4 Minute Read:
We are really privileged to have many patients referred to us from ophthalmologists and optometrists in consideration of a ptosis repair (a lift of droopy upper lids) or blepharoplasty (the removal of skin excess and fat volumes from heavy upper eyelids). My background is ophthalmology, and many of these referrals are from my valued, long-term colleagues.
These patients are actually disabled from the position of their upper eyelids: the superior visual field is obstructed and they can’t see as well as they should. Reading, watching television or looking at a monitor for prolonged periods is an effort that leads to premature fatigue and can’t be sustained.
It can be worse than that though. Trail runners can suffer head lacerations from hitting low lying branches. Patients sometimes say that when they drive, cars appear at their side that they didn’t see in the mirror and they narrowly avoid accidents because their blind spot is enlarged. If they are lucky, they are only scared; however, some patients admit that they’ve had more than close calls—namely, a few recent accidents.
In the case where we can prove visual field obstruction, some insurance companies pay for the surgical repair of the droop.
Surgery to lift the mechanical obstruction to vision results in visual improvement and returns your eye appearance to how it is supposed to look.
Blepharoplasty is the most common cosmetic plastic surgery performed on the face, so you are supposed to look better, right?

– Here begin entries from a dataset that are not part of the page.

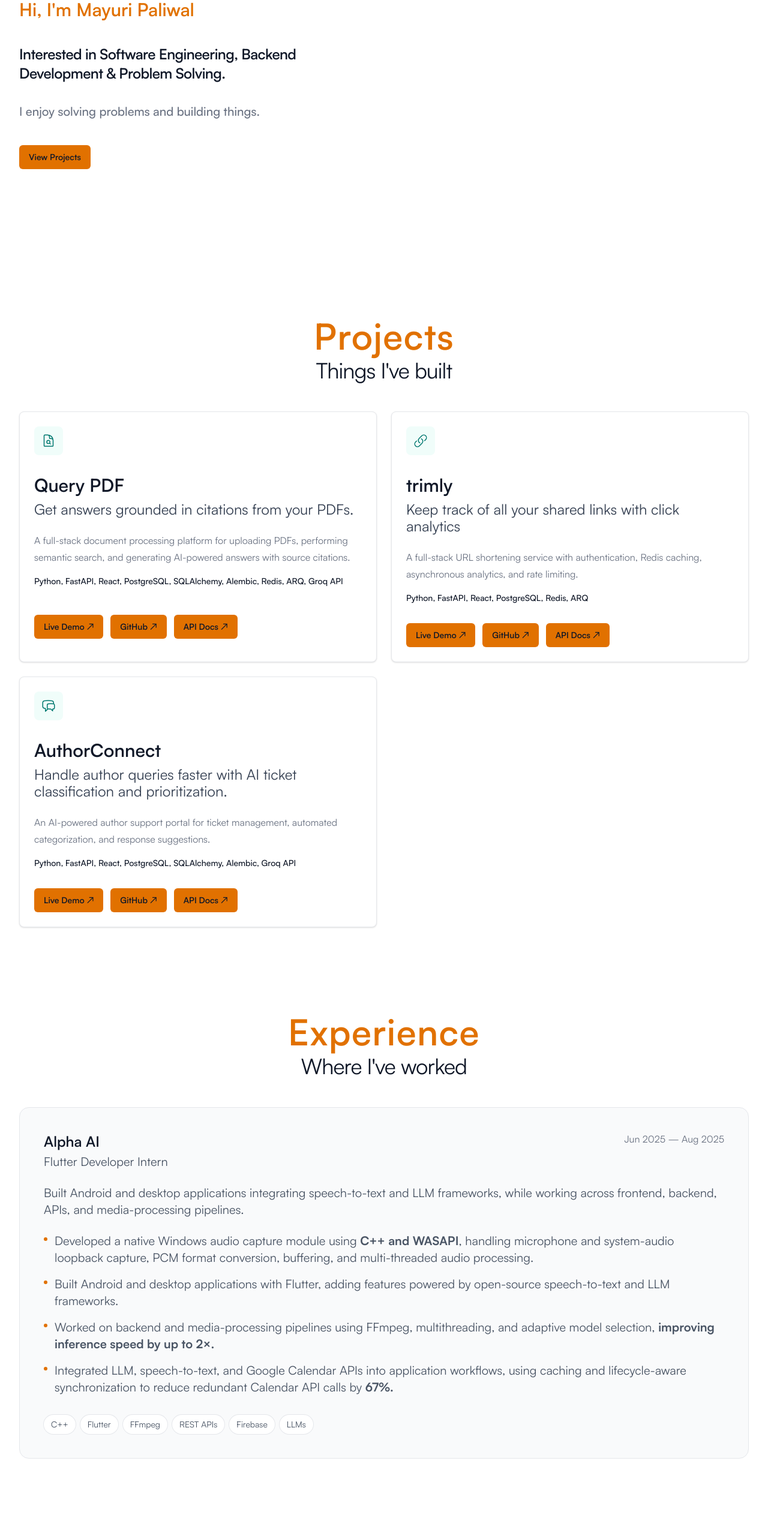
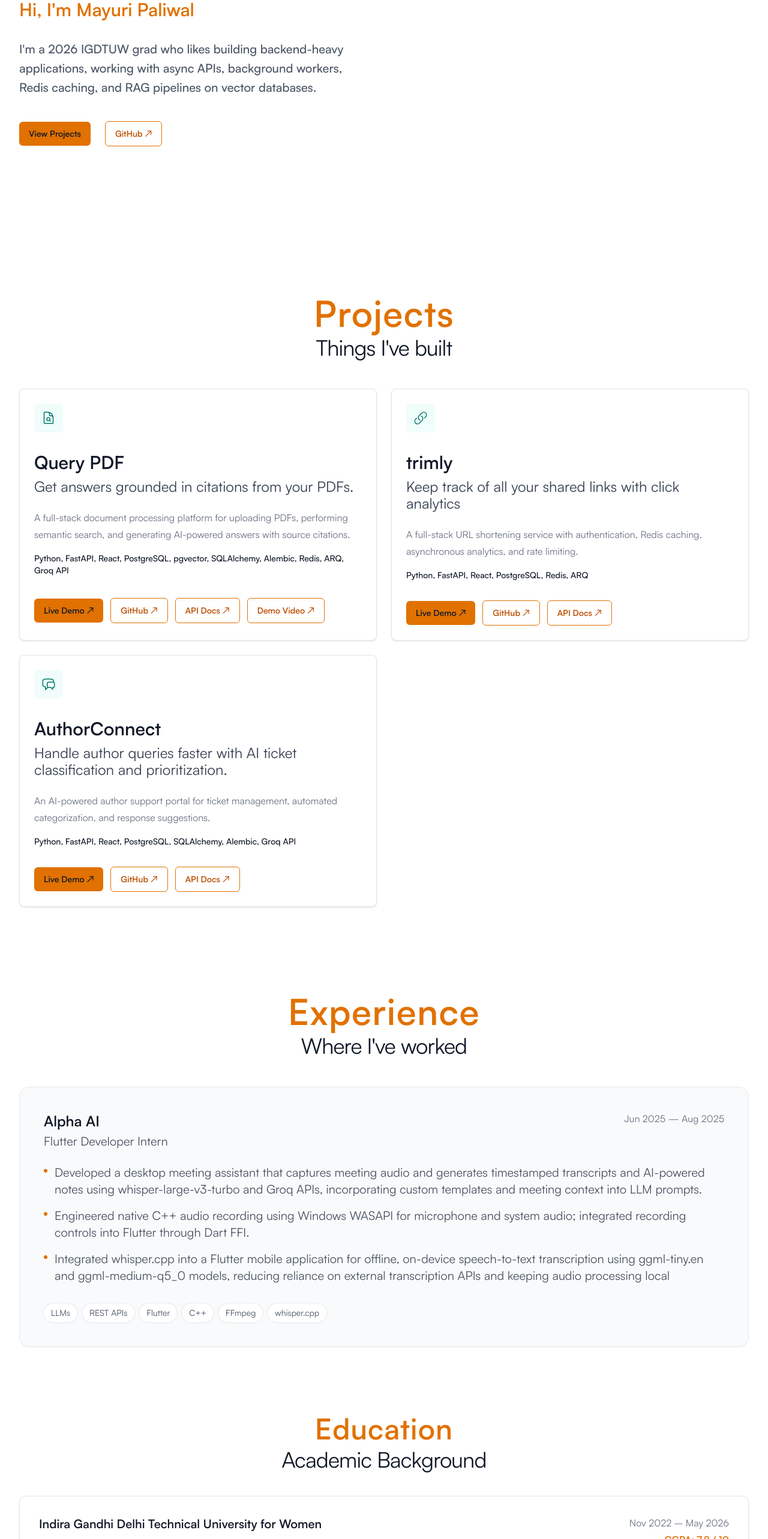
Before and after one commit to mayuripaliwal/portfolio, a React (Vite) app in the folder frontend/: page / in a window 1280 px wide. Shown: the part 234-2800 px from the top of the page at 60% size. Built offline with nearby package versions, Linux system fonts and the light colour scheme.

Commit message:
update portfolio

```diff
--- a/frontend/src/App.jsx
+++ b/frontend/src/App.jsx
@@ -5,6 +5,7 @@ import Projects from './Projects.jsx';
 import Experience from './Experience.jsx';
 import Skills from './Skills.jsx';
 import Achievements from './Achievements.jsx';
+import Education from "./Education.jsx";
 import Footer from './Footer.jsx';
 import { Analytics } from "@vercel/analytics/react"
 function App() {
@@ -15,6 +16,7 @@ function App() {
       <Hero></Hero>
       <Projects></Projects>
       <Experience></Experience>
+      <Education></Education>
       <Skills></Skills>
       <Achievements></Achievements>
       <Footer></Footer>
--- /dev/null
+++ b/frontend/src/Education.jsx
@@ -0,0 +1,46 @@
+export default function Education() {
+  return (
+    <section id="education" className="py-12 sm:py-16">
+      <div className="mx-auto max-w-7xl px-6 lg:px-8">
+
+        <div className="mx-auto max-w-2xl text-center">
+          <p className="text-4xl font-semibold tracking-wide text-amber-600 sm:text-5xl dark:text-amber-400">
+            Education
+          </p>
+
+          <h2 className="mt-2 text-3xl tracking-tight text-gray-900 sm:text-4xl dark:text-white">
+            Academic Background
+          </h2>
+        </div>
+
+        <div className="mx-auto mt-10 max-w-7xl rounded-xl border border-gray-200 bg-white p-6 shadow-sm dark:border-white/10 dark:bg-gray-800/50 sm:p-8">
+
+        <div className="flex flex-col gap-2 sm:flex-row sm:items-start sm:justify-between">
+            <div>
+                <h3 className="text-xl font-semibold text-gray-900 dark:text-white">
+                    Indira Gandhi Delhi Technical University for Women
+                </h3>
+            </div>
+            <div>
+                <p className="text-base text-gray-500 dark:text-gray-400">
+                    Nov 2022 – May 2026
+                </p>
+            </div>
+        </div>
+        <div className="flex flex-col gap-2 sm:flex-row sm:items-start sm:justify-between">
+            <div>
+                <p className="mt-2 text-base text-gray-600 dark:text-gray-300">
+                    Bachelor of Technology in Electronics and Communication Engineering
+                </p>
+            </div>
+            <div>
+                <p className="font-semibold text-amber-600 dark:text-amber-400">
+                    CGPA: 7.8 / 10
+                </p>
+            </div>
+        </div>
+        </div>
+      </div>
+    </section>
+  )
+}
--- a/frontend/src/Experience.jsx
+++ b/frontend/src/Experience.jsx
@@ -35,43 +35,26 @@ export default function Experience() {
               </p>
             </div>
 
-            {/* Description */}
-            <p className="mt-6 text-base leading-7 text-gray-600 sm:text-xl dark:text-gray-300">
-              Built Android and desktop applications integrating speech-to-text
-              and LLM frameworks, while working across frontend, backend, APIs,
-              and media-processing pipelines.
-            </p>
-
             {/* Highlights */}
             <ul className="mt-6 space-y-4 text-base leading-7 text-gray-600 sm:text-xl dark:text-gray-300">
               <li className="flex gap-x-3">
                 <span className="mt-2 h-1.5 w-1.5 shrink-0 rounded-full bg-amber-600 dark:bg-amber-400" />
                 <span>
-                  Developed a native Windows audio capture module using <strong>C++ and WASAPI</strong>, handling microphone and system-audio loopback capture, PCM format conversion, buffering, and multi-threaded audio processing.
+                  Developed a desktop meeting assistant that captures meeting audio and generates timestamped transcripts and AI-powered notes using whisper-large-v3-turbo and Groq APIs, incorporating custom templates and meeting context into LLM prompts.
                 </span>
               </li>
               <li className="flex gap-x-3">
                 <span className="mt-2 h-1.5 w-1.5 shrink-0 rounded-full bg-amber-600 dark:bg-amber-400" />
                 <span>
-                  Built Android and desktop applications with Flutter, adding features powered by open-source speech-to-text and LLM frameworks.
-                </span>
-              </li>
+                  Engineered native C++ audio recording using Windows WASAPI for microphone and system audio; integrated recording controls into Flutter through Dart FFI.
 
-
-
-
-
-              <li className="flex gap-x-3">
-                <span className="mt-2 h-1.5 w-1.5 shrink-0 rounded-full bg-amber-600 dark:bg-amber-400" />
-                <span>
-                  Worked on backend and media-processing pipelines using FFmpeg, multithreading, and adaptive model selection, <strong>improving inference speed by up to 2×.</strong>
                 </span>
               </li>
 
               <li className="flex gap-x-3">
                 <span className="mt-2 h-1.5 w-1.5 shrink-0 rounded-full bg-amber-600 dark:bg-amber-400" />
                 <span>
-                  Integrated LLM, speech-to-text, and Google Calendar APIs into application workflows, using caching and lifecycle-aware synchronization to reduce redundant Calendar API calls by <strong>67%.</strong>
+                  Integrated whisper.cpp into a Flutter mobile application for offline, on-device speech-to-text transcription using ggml-tiny.en and ggml-medium-q5_0 models, reducing reliance on external transcription APIs and keeping audio processing local
                 </span>
               </li>
             </ul>
@@ -79,12 +62,13 @@ export default function Experience() {
             {/* Technologies */}
             <div className="mt-8 flex flex-wrap gap-2">
               {[
+                "LLMs",
+                "REST APIs",
+                "Flutter",
                 "C++",
-                "Flutter",
                 "FFmpeg",
-                "REST APIs",
-                "Firebase",
-                "LLMs",
+                "whisper.cpp"
+
               ].map((tech) => (
                 <span
                   key={tech}
--- a/frontend/src/Hero.jsx
+++ b/frontend/src/Hero.jsx
@@ -4,18 +4,14 @@ export default function Hero() {
     <div className="relative bg-white dark:bg-gray-900">
       <div className="mx-auto max-w-7xl lg:grid lg:grid-cols-12 lg:gap-x-8 lg:px-8">
         <div className="px-6 pt-10 pb-24 sm:pb-32 lg:col-span-7 lg:px-0 lg:pt-40 lg:pb-48 xl:col-span-6">
-          <div className="mx-auto max-w-lg lg:mx-0">
+          <div className="mx-auto max-w-2xl lg:mx-0">
             {/*eyebrow*/}
             <p className="text-3xl font-semibold text-amber-600 dark:text-amber-400">
                 Hi, I'm Mayuri Paliwal
             </p>
-            {/*heading*/}
-            <h1 className="mt-24 text-2xl font-semibold tracking-tight text-pretty text-gray-900 sm:mt-10 sm:text-2xl dark:text-white">
-              Interested in Software Engineering, Backend Development & Problem Solving.
-            </h1>
             {/* Supporting text */}
-            <p className="mt-8 text-lg font-medium text-pretty text-gray-500 sm:text-xl/8 dark:text-gray-400">
-                I enjoy solving problems and building things.
+            <p className="mt-8 text-lg font-medium text-pretty text-gray-600 sm:text-xl/8 dark:text-gray-300">
+                I'm a 2026 IGDTUW grad who likes building backend-heavy applications, working with async APIs, background workers, Redis caching, and RAG pipelines on vector databases.
             </p>
             <div className="mt-10 flex items-center gap-x-6">
               <a
@@ -23,6 +19,14 @@ export default function Hero() {
                 className="rounded-md bg-amber-600 px-4 py-2.5 text-sm font-semibold text-gray-900 transition hover:bg-amber-500  dark:bg-amber-400 dark:transition hover:bg-amber-300"
               >
                 View Projects
+              </a>
+              <a
+                href="https://github.com/mayuripaliwal"
+                target="_blank"
+                rel="noopener noreferrer"
+                className="rounded-md border border-amber-600 px-4 py-2.5 text-sm font-semibold text-amber-700 transition hover:bg-amber-50 dark:border-amber-400 dark:text-amber-400 dark:hover:bg-amber-400/10"
+              >
+                GitHub ↗
               </a>
             </div>
           </div>
--- a/frontend/src/Navbar.jsx
+++ b/frontend/src/Navbar.jsx
@@ -46,6 +46,12 @@ export default function Navbar() {
                 Experience
               </a>
               <a
+                href="#education"
+                className="inline-flex items-center border-b-2 border-transparent px-1 pt-1 text-xl font-medium text-gray-500 hover:border-gray-300 hover:text-gray-700 dark:text-gray-300 dark:hover:border-white/20 dark:hover:text-white"
+              >
+                Education
+              </a>
+              <a
                 href="#skills"
                 className="inline-flex items-center border-b-2 border-transparent px-1 pt-1 text-xl font-medium text-gray-500 hover:border-gray-300 hover:text-gray-700 dark:text-gray-300 dark:hover:border-white/20 dark:hover:text-white"
               >
@@ -56,8 +62,8 @@ export default function Navbar() {
           <div className="flex items-center">
             <div className="shrink-0">
               <a
-                href="/Mayuri_Paliwal_Resume.pdf"
-                download="Mayuri_Paliwal_Resume.pdf"
+                href="/Mayuri_Paliwal.pdf"
+                download="Mayuri_Paliwal.pdf"
                 className="relative inline-flex items-center gap-x-1.5 rounded-md bg-amber-600 px-3 py-2 text-sm font-semibold text-gray-900 shadow-xs transition hover:bg-amber-500 focus-visible:outline-2 focus-visible:outline-offset-2 focus-visible:outline-amber-600 dark:bg-amber-400 dark:shadow-none dark:hover:bg-amber-300 dark:focus-visible:outline-amber-300"
               >
 
@@ -95,6 +101,13 @@ export default function Navbar() {
           </DisclosureButton>
           <DisclosureButton
             as="a"
+            href="#education"
+            className="block border-l-4 border-transparent py-2 pr-4 pl-3 text-base font-medium text-gray-500 hover:border-gray-300 hover:bg-gray-50 hover:text-gray-800 sm:pr-6 sm:pl-5 dark:text-gray-300 dark:hover:border-white/20 dark:hover:bg-white/5 dark:hover:text-white"
+          >
+            Education
+          </DisclosureButton>
+          <DisclosureButton
+            as="a"
             href="#skills"
             className="block border-l-4 border-transparent py-2 pr-4 pl-3 text-base font-medium text-gray-500 hover:border-gray-300 hover:bg-gray-50 hover:text-gray-800 sm:pr-6 sm:pl-5 dark:text-gray-300 dark:hover:border-white/20 dark:hover:bg-white/5 dark:hover:text-white"
           >
--- a/frontend/src/Projects.jsx
+++ b/frontend/src/Projects.jsx
@@ -7,13 +7,15 @@ const projects = [
     title: 'Query PDF',
     tagline: 'Get answers grounded in citations from your PDFs.',
     description: 'A full-stack document processing platform for uploading PDFs, performing semantic search, and generating AI-powered answers with source citations.',
-    technologies: 'Python, FastAPI, React, PostgreSQL, SQLAlchemy, Alembic, Redis, ARQ, Groq API',
+    technologies: 'Python, FastAPI, React, PostgreSQL, pgvector, SQLAlchemy, Alembic, Redis, ARQ, Groq API',
     icon: DocumentMagnifyingGlassIcon,
     apiDocs: 'https://document-processing-platform-wwyn.onrender.com/docs',
     iconForeground: 'text-teal-700 dark:text-teal-400',
     iconBackground: 'bg-teal-50 dark:bg-teal-500/10',
     demo:'https://querypdf.vercel.app',
     github:'https://github.com/mayuripaliwal/document-processing-platform',
+    video:"https://youtu.be/6why4PlcjrM",
+    image: '/query-pdf.png'
   },
 
   {
@@ -27,7 +29,7 @@ const projects = [
     iconForeground: 'text-teal-700 dark:text-teal-400',
     iconBackground: 'bg-teal-50 dark:bg-teal-500/10',
     demo:'https://gettrimly.vercel.app',
-    github:'https://github.com/mayuripaliwal/url-shortener',
+    github:'https://github.com/mayuripaliwal/url-shortener'
   },
   {
     title: 'AuthorConnect',
@@ -40,7 +42,7 @@ const projects = [
     iconForeground: 'text-teal-700 dark:text-teal-400',
     iconBackground: 'bg-teal-50 dark:bg-teal-500/10',
     demo:'https://author-support-and-communication-portal-1.onrender.com/login',
-    github:'https://github.com/mayuripaliwal/author-support-and-communication-portal',
+    github:'https://github.com/mayuripaliwal/author-support-and-communication-portal'
   }
 ]
 
@@ -112,7 +114,7 @@ export default function Projects() {
               href={project.github}
               target="_blank"
               rel="noopener noreferrer"
-              className="rounded-md bg-amber-600 px-4 py-2.5 text-sm font-semibold text-gray-900 transition hover:bg-amber-500  dark:bg-amber-400 dark:transition dark:hover:bg-amber-300"
+              className="rounded-md border border-amber-600 px-4 py-2.5 text-sm font-semibold text-amber-700 transition hover:bg-amber-50 dark:border-amber-400 dark:text-amber-400 dark:hover:bg-amber-400/10"
             >
               GitHub <span aria-hidden="true">↗</span>
             </a>
@@ -121,10 +123,20 @@ export default function Projects() {
               href={project.apiDocs}
               target="_blank"
               rel="noopener noreferrer"
-              className="rounded-md bg-amber-600 px-4 py-2.5 text-sm font-semibold text-gray-900 transition hover:bg-amber-500  dark:bg-amber-400 dark:transition dark:hover:bg-amber-300"
+              className="rounded-md border border-amber-600 px-4 py-2.5 text-sm font-semibold text-amber-700 transition hover:bg-amber-50 dark:border-amber-400 dark:text-amber-400 dark:hover:bg-amber-400/10"
             >
-              API Docs ↗
+              API Docs <span aria-hidden="true">↗</span>
             </a>
+            {project.video && (
+              <a
+                href={project.video}
+                target="_blank"
+                rel="noopener noreferrer"
+                className="rounded-md border border-amber-600 px-4 py-2.5 text-sm font-semibold text-amber-700 transition hover:bg-amber-50 dark:border-amber-400 dark:text-amber-400 dark:hover:bg-amber-400/10"
+              >
+                Demo Video <span aria-hidden="true">↗</span>
+              </a>
+            )}
           </div>
         </div>
       ))}
--- a/frontend/src/Skills.jsx
+++ b/frontend/src/Skills.jsx
@@ -1,39 +1,64 @@
 const skillGroups = [
   {
     title: "Languages",
-    skills: ["Python", "JavaScript", "C++"],
+    skills: ["Python", "C++", "JavaScript", "Dart"],
   },
   {
-    title: "Backend & Web",
-    skills: ["FastAPI", "React", "REST APIs" ],
+    title: "Backend Development",
+    skills: [
+      "FastAPI",
+      "SQLAlchemy",
+      "Alembic",
+      "Arq",
+      "REST APIs",
+    ],
   },
   {
-    title: "Databases & Infrastructure",
-    skills: ["PostgreSQL", "SQLAlchemy","Alembic","Redis", "Docker"],
+    title: "Frontend Development",
+    skills: ["React.js", "Flutter", "HTML", "CSS"],
   },
   {
-    title: "Tools",
+    title: "Databases & Caching",
     skills: [
+      "PostgreSQL",
+      "pgvector",
+      "Redis",
+    ],
+  },
+  {
+    title: "AI & Machine Learning",
+    skills: [
+      "RAG",
+      "LangChain",
+      "FastEmbed",
+      "whisper.cpp",
+      "Groq API",
+    ],
+  },
+  {
+    title: "Tools & Testing",
+    skills: [
+      "Docker",
       "Git",
       "GitHub Actions",
       "CI/CD",
-      "pytest"
+      "Pytest",
     ],
   },
   {
     title: "CS Fundamentals",
     skills: [
       "Data Structures & Algorithms",
-      "OOP",
+      "Object-Oriented Programming",
       "DBMS",
       "Operating Systems",
     ],
-  }
-]
+  },
+];
 
 export default function Skills() {
   return (
-    <section id="skills" className="bg-white py-24 dark:bg-gray-900 sm:py-32">
+    <section id="skills" className="bg-white py-12 dark:bg-gray-900 sm:py-16">
       <div className="mx-auto max-w-7xl px-6 lg:px-8">
 
         {/* Section heading */}
```
Also changed, not shown: 2 other files (tests, documents, lock files or other folders).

You now have less fullness in the upper lids and a more defined eyelid crease—the line over which the excess skin folds may become sharper and more elegant.
BUT, there is an issue with doing upper eyelid surgery alone, when the concern is how you will look after surgery. This issue is the look of the brows.
When upper eyelid surgery is performed alone, your brows won’t look any better, and it may not change your appearance to the extent that you expect.
Often, because your problem has developed over time, the eyebrows do the heavy lifting—the brow actually lifts the upper eyelid. And like anything that is overused, the skin can stretch and become redundant, resulting in drooping of the forehead and eyebrows.
The aesthetic unit of the upper eyelids also comprises the eyebrows. When they are not addressed with the surgery, the net effect will be that the area may either look the same, or you or others may note that your appearance has changed. You may notice more skin redundancy in the upper eyelid outer corners. People may think subliminally that the new elegant upper lid position doesn’t go with the accentuated and now visible droop of the eyebrows, and they may ask you why you are so serious or even so angry.
You may feel that this upper eyelid redundancy represents more skin or fat that needed to be resected by the surgeon, but that’s not the case—more removal would only lessen the vertical expanse of skin and could pull the brows further down.
The eyebrows—and even the forehead—must be considered as part of the overall aesthetic of the upper eyelids. That means that to create a truly elegant and beautiful upper eyelid, the brow and sometimes forehead position need to be addressed. And for this, some type of brow lift may be necessary.
We make patients who want upper eyelid surgery alone aware of this issue by showing them a series of patients who have elected to undergo eyelid surgery alone so they can judge the results for themselves. We compare them to patients who have undergone simultaneous brow lifts with their upper eyelid surgery, and we show them before-and-after photos of patients who have had upper eyelid surgery alone, who have been disappointed even after we warned them about the brow issues. Many of these patients have gone back and had successful brow lifts to show what the brow surgery alone does to improve appearance.
In this way, our patients can be fully informed as to whether a brow lift might be a reasonable decision.
Interested in Learning More?
If your drooping eyelids are affecting your range of vision, contact W Cosmetic Surgery by calling (610) 828-8880 to see if you are a candidate for upper eyelid surgery, brow lift surgery, or a combination of both.